Review: DiscStorm


One man, one frisbee, one giant horde of bloodthirsty undead.

XMPT Games / Mastertronic

Reviewed on: PC
Also on: PS Vita, Mac
Street: 08.20


As far as retro, four-player deathmatch arena games go, DiscStorm only does a few things right. What it does get right, however, it gets really right. The game is sorely lacking in story and complexity, but its frenzied combat and nostalgic gaming landscape have been polished to a healthy glow. In DiscStorm, players choose from one of five different characters and are thrown into an isometric arena, similar to a level that one might find in the original Legend of Zelda. The purpose of being in this arena is to kill everything in sight by chucking frisbees at them—and that’s about it. The primary challenge of this frisbee-centric killfest is limited ammo. Since each player can only hold three discs, they have to find creative ways to retrieve their weapons while avoiding damage.


My biggest gripe with this game was the inexorable sameness of the available characters. Sure, they all look different when they hit the arena, but each character has the same amount of discs and the same ability to dash around the level when they run out. The joy of entering the glorious field of pixelated battle is doing so with an avatar that embodies a player’s strategic mindset, as in, “I’m not great with Ryu but I’ll yoga-fire your ass into next week with Dhalsim.” Not only does the lack of character abilities hurt the enjoyment of combat, but it also shortchanges the characters themselves. DiscStorm packs a roster of colorful characters, but the fact that none of them can show their individuality with secondary abilities makes them feel one-dimensional. The additional outfits that players can unlock by playing through the campaign are lovely, but they don’t quite fix the problem.


The game’s multiplayer mode manages to take the monotonous combat mechanics and whip them into a chaotic storm of discs—a disc storm, if you will. The discs rebound off of the walls and obstacles in a given arena, making the first few bouts merely about survival. The more familiar players get with the combat and movement mechanics, however, the more prone they will be to developing some interesting strategies. For example, if a player has a disc in their arsenal, they can execute a spinning shield move that sends an enemy disc back the way it came. Once this happens, all bets are off—that sucker can kill its owner just as easily as anyone else. It’s a great time to call upon any air hockey skills, as some of the most satisfying moments come from smacking an opponent in the back of the head with a well-placed ricochet.


From the single-player perspective, DiscStorm is not as strong. Levels consist of five waves of increasingly difficult enemies, punctuated by boss battles along the way. The levels range from haunted mines to hostile pirate ships, the enemies look awesome—artistic design is something that this game does extremely well—and the boss battles are unique enough to be memorable. The problem with the campaign mode is that the levels and boss battles feel just a hair too long. As great as the bosses look, fighting them seems like an eternity of toss disc, grab disc and repeat.


In many ways, DiscStorm is a great revival of the NES glory days.

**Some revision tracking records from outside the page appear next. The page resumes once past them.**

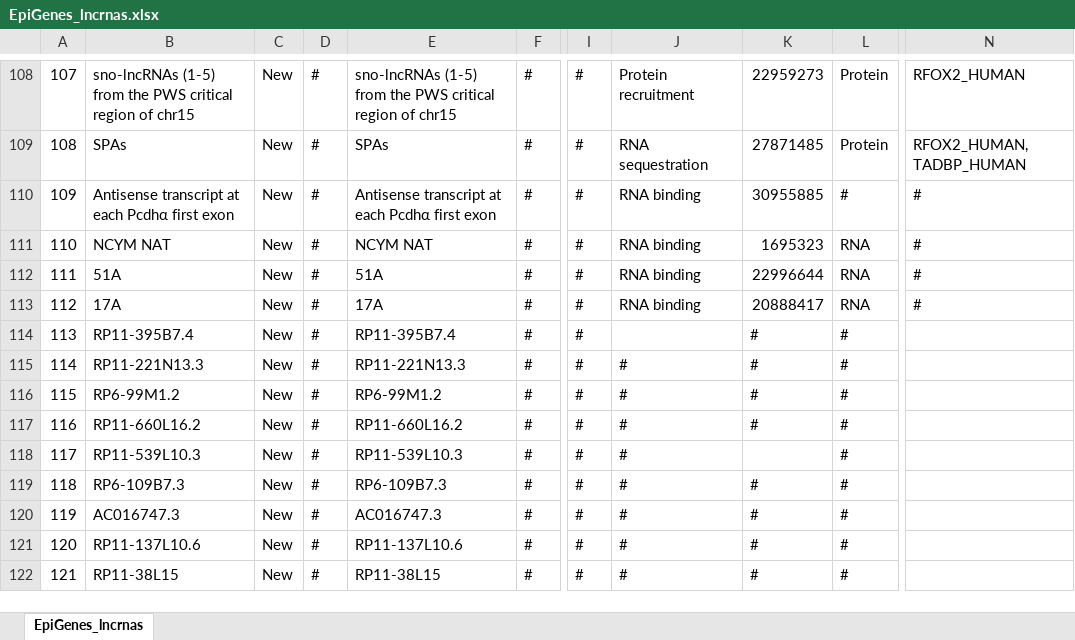
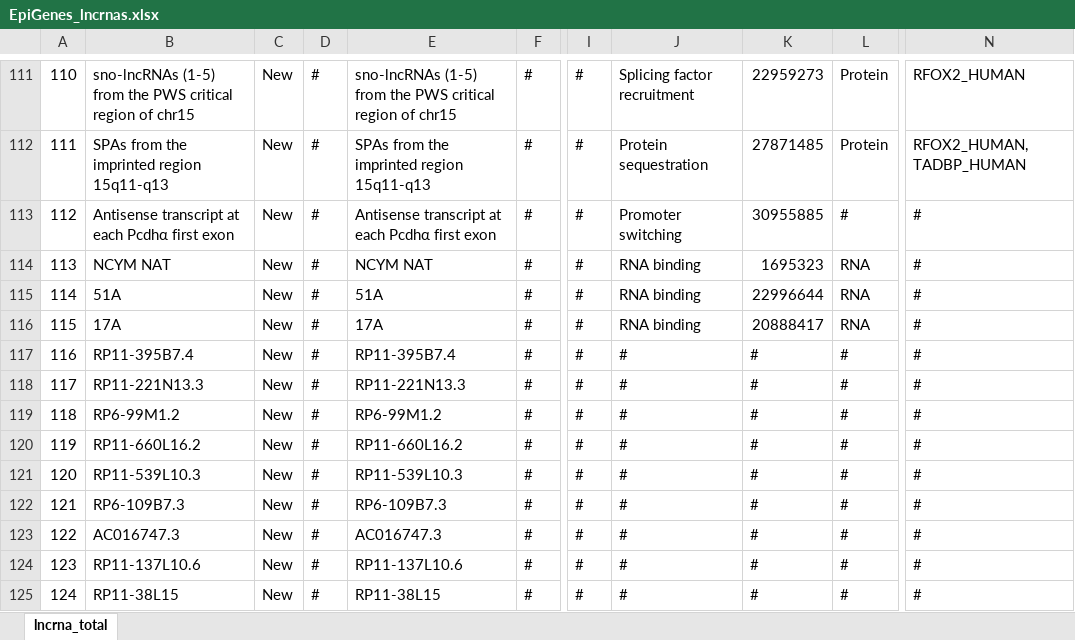
Before and after one commit to autosome-ru/epifactors_webapp, an Excel workbook: public/public_data/v1.8.0/EpiGenes_lncrnas.xlsx, sheet lncrna_total, drawn as a sheet; only a part is shown, gaps mark what is left out; values as stored, in another font and other column widths than the file's, no cell formats; charts and pictures not drawn; addresses are those after the commit; the diff covers the shown part only; the diff names each change by its address in the sheet, - before the commit and + after, or states it on an @@ line.

```diff
--- a/public/public_data/v1.8.0/EpiGenes_lncrnas.xlsx (sheet lncrna_total)
+++ b/public/public_data/v1.8.0/EpiGenes_lncrnas.xlsx (sheet lncrna_total)
-sheet tab: EpiGenes_lncrnas
+sheet tab: lncrna_total
@@ column A renumbered from row 5 down @@
-J111: Protein recruitment
+J111: Splicing factor recruitment
-B112: SPAs
+B112: SPAs from the imprinted region 15q11-q13
-E112: SPAs
+E112: SPAs from the imprinted region 15q11-q13
-J112: RNA sequestration
+J112: Protein sequestration
-J113: RNA binding
+J113: Promoter switching
-J117: (empty)
+J117: #
-N117:N125: (empty)
+N117:N125: #
-K121: (empty)
+K121: #
```
Also changed, not shown: 4 added rows, 1 removed row and 103 edited cells elsewhere in this sheet, cell formats, charts or pictures, public/public_data/v1.8.0/EpiGenes_histones.xlsx, public/public_data/v1.8.0/EpiGenes_main.xlsx.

The controls, graphics and level design were laid out with a striking resemblance to the 8-bit era. Games—and gamers—did evolve, however. Revisiting the nostalgia of the past is great, but there are thousands of games out there that look like they were originally released in 1986. Let’s inject some freshness into that pretty little package, and we might have something.